But she was much perplexed by his words and pondered what sort of greeting this might be. The angel said to her, ‘Do not be afraid, Mary, for you have found favor with God. And now, you will conceive in your womb and bear a son, and you will name him Jesus. He will be great, and will be called the Son of the Most High, and the Lord God will give to him the throne of his ancestor David. He will reign over the house of Jacob forever, and of his kingdom there will be no end.’ Mary said to the angel, “How can this be, since I have not known a man? – Luke 1:29-34
Grow quiet and still. Open your mind and heart to this image, to the Scripture, to the divine Presence. As you gaze, what do you see? What do you feel? Can you sense an invitation to you from the Spirit? What might it be?
In some ways, this painting reminds us of the one by Tanner, which we contemplated on Sunday. But Rossetti has not held back on the traditional symbolic elements associated with the scene. Mary has a halo. The angel (also haloed, but wingless) is embodied and has brought white lilies, symbol of purity. A dove, representing the Holy Spirit, flies in (sporting a halo of its own!). A new element to signify transcendence is that there are flames at Gabriel’s feet, which are hovering. But like Tanner’s Mary, Rossetti’s Mary is sitting on her bed he, and since her hair is unbrushed, she seems to have been wakened from sleep. By far, the most arresting difference in this painting is that Mary’s body and face are in a state of pure dread, horror, and recoil. See how her torso has pulled back, angled to the side, away from the angel. Her legs are tucked beneath her, as if she wants to be nowhere near him. She won’t even look at him, but stares blankly at the lilies. Her head is bent rigidly downward. She has the look of someone who is deeply shaken. Her sense of vulnerability is accented by the fact that she is wearing only her nightgown. If Gabriel has already told her to “Fear not,”she is having none of it. She is the opposite of the Nigerian Mary we studied yesterday. When this Mary says in a moment, “How can this be?”, she will mean, “I am terrified!”
Each of us might do well to ask ourselves: Am I afraid of the presence and the calling of God? Do I avoid engaging with God because something in me is fearful of being so vulnerable and so inadequate? Do I fear that God will ask too much of me, that I will be asked to change my life in ways I don’t want to? Rossetti’s’ Mary shows us that such a response is natural, is understandable. But we also know the rest of the story. She will find her way to saying Yes. Maybe Gabriel will have to wait awhile for that answer, but in time she will rise to give it. As her life as the mother of Jesus, will she ever completely stop being afraid. Maybe not. But she will push through, because she knows a truth far greater than fear, and that truth is love.

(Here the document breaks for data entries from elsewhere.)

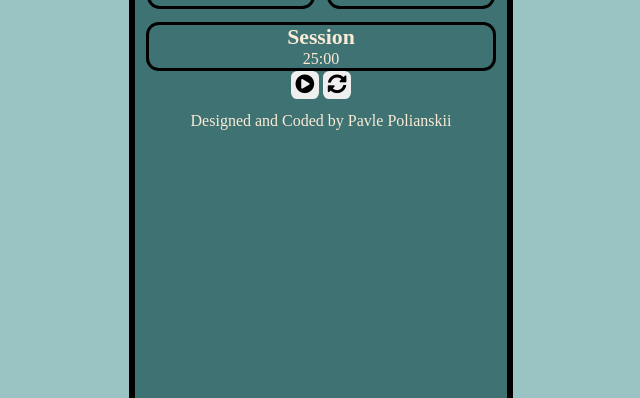
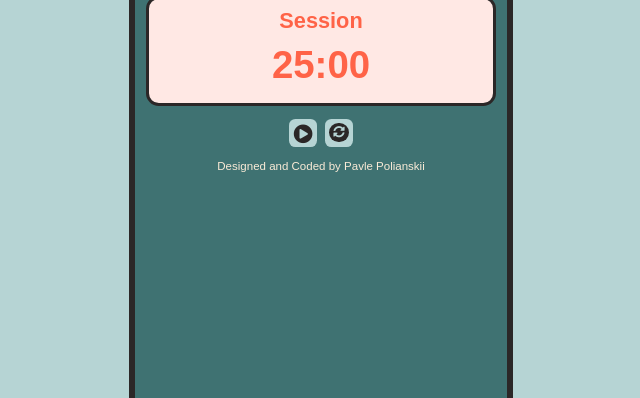
Before and after one commit to Polianskii/25_and_5_clock, a plain HTML site: page index.html in a window 1280 px wide. Shown: the part 402-800 px from the top of the page, without its empty margins (319-959 px from the left). Drawn offline with nearby package versions, Linux system fonts and the light colour scheme.

Commit message:
Setting styles

```diff
--- a/index.html
+++ b/index.html
@@ -55,9 +55,9 @@
         </button>
       </div>
     </div>
-    <div class="display">
+    <div class="display last-minute">
       <h2 class="display__title" id="timer-label">Session</h2>
-      <output class="display_timer" id="time-left">25:00</output>
+      <output class="display__timer" id="time-left">25:00</output>
     </div>
     <div class="control">
     <button class="control__button" id="start-stop">
@@ -65,7 +65,9 @@
       <!-- <i class="control__icon fas fa-pause-circle"></i> -->
     </button>
     <button class="control__button" id="reset">
-      <i class="control__icon fas fa-sync-alt"></i>
+      <div class="circle">
+        <i class="control__icon fas fa-sync-alt"></i>
+      </div>
     </button>
     </div>
     <div class="footer">
--- a/styles/style.css
+++ b/styles/style.css
@@ -3,12 +3,16 @@
   padding: 0;
   box-sizing: border-box;
   clear: both;
+  font-family: Arial, Helvetica, sans-serif;
 }
 
 :root {
-  --main-bg-color: rgb(154, 196, 196);
+  --main-bg-color: rgb(182, 212, 212);
   --clock-bg-color: rgb(63, 114, 114);
+  --red-bg-color: rgb(255, 232, 228);
   --color-light: antiquewhite;
+  --color-dark: rgb(43, 39, 39);
+  --color-red: tomato;
 }
 
 body {
@@ -26,14 +30,14 @@ body {
   align-content: center;
   background-color: var(--clock-bg-color);
   color: var(--color-light);
-  border-left: 0.5vw solid black;
-  border-right: 0.5vw solid black;
+  border-left: 0.5vw solid var(--color-dark);
+  border-right: 0.5vw solid var(--color-dark);
 }
 
 .header {
   width: 100%;
   text-align: center;
-  font-size: 3.3vw;
+  font-size: 3vw;
   padding: 1vw;
 }
 
@@ -42,35 +46,50 @@ body {
   flex-direction: column;
   align-items: center;
   width: 45%;
-  border: 0.3vw solid black;
+  height: 7vw;
+  border: 0.3vw solid var(--color-dark);
   border-radius: 1vw;
   -webkit-border-radius: 1vw;
   -moz-border-radius: 1vw;
   -ms-border-radius: 1vw;
   -o-border-radius: 1vw;
-  padding-bottom: 0.7vw;
+  padding-bottom: 1vw;
 }
 
 .setting__label {
-  font-size: 1.7vw;
-  padding: 0.5vw;
+  font-size: 1.5vw;
+  padding: 0.7vw 0;
+  font-weight: 400;
 }
 
 .setting__control {
   margin: auto;
 }
 
-.setting__button, .control__button {
+.setting__button,
+.control__button {
+  display: inline-flex;
+  justify-content: center;
+  align-items: center;
   width: 2.2vw;
   height: 2.2vw;
   font-size: 1.5vw;
   border: none;
   border-radius: 0.5vw;
-  -webkit-border-radius:;
-  -moz-border-radius:;
-  -ms-border-radius:;
-  -o-border-radius:;
+  -webkit-border-radius: 0.5vw;
+  -moz-border-radius: 0.5vw;
+  -ms-border-radius: 0.5vw;
+  -o-border-radius: 0.5vw;
   cursor: pointer;
+  color: var(--color-dark);
+  padding-top: 0.10vw;
+  background-color: var(--main-bg-color);
+}
+
+.setting__button:hover,
+.control__button:hover {
+  background-color: var(--color-light);
+  box-shadow: 0 0 0.2vw 0.2vw var(--color-dark);
 }
 
 .setting__display {
@@ -85,20 +104,61 @@ body {
   margin-top: 1vw;
   width: 94%;
   text-align: center;
-  border: 0.3vw solid black;
+  border: 0.3vw solid var(--color-dark);
+  background-color: var(--main-bg-color);
+  color: var(--color-dark);
   border-radius: 1vw;
-  -webkit-border-radius:;
-  -moz-border-radius:;
-  -ms-border-radius:;
-  -o-border-radius:;
+  -webkit-border-radius: 1vw;
+  -moz-border-radius: 1vw;
+  -ms-border-radius: 1vw;
+  -o-border-radius: 1vw;
 }
 
 .display__title {
+  padding: 0.7vw;
   font-size: 1.7vw;
+  font-weight: 800;
+}
+
+.display__timer {
+  display: inline-block;
+  padding-bottom: 1.2vw;
+  font-size: 3vw;
+  font-weight: 600;
+}
+
+.control {
+  display: flex;
+  padding: 1vw;
+}
+
+.control__button {
+  margin: 0 0.3vw;
+}
+
+.circle {
+  width: 1.5vw;
+  height: 1.5vw;
+  background-color: var(--color-dark);
+  color: var(--main-bg-color);
+  font-size: 0.9vw;
+  text-align: center;
+  border-radius: 50%;
+  padding-top: 0.25vw;
+  margin-bottom: 0.12vw;
+}
+
+.circle:hover {
+  color: var(--color-light);
 }
 
 .footer {
   width: 100%;
   text-align: center;
-  padding: 1vw;
+  font-size: 0.9vw;
 }
+
+.last-minute {
+  color: var(--color-red);
+  background-color: var(--red-bg-color);
+}
```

An interesting fact: the model Rossetti used for his Mary was his sister, Christina, the great poet who gave us the Christmas carol, “In the Bleak Midwinter.” Some of her work reveals that she was well acquainted with her own dark moods. But in that poem, which we sing every year, she concluded with the famous line: “Yet what I can I give him, give him my heart.” To let ourselves know how loved we are, and simply to give our love in return—love for Christ, for others, for the world—is to learn at last that perfect love cast out fear.
God, Giver of courage, help us to know in our deepest heart that love is what overcomes fear. And in the strength of such love, make us fearless to rise and to offer own self-giving love.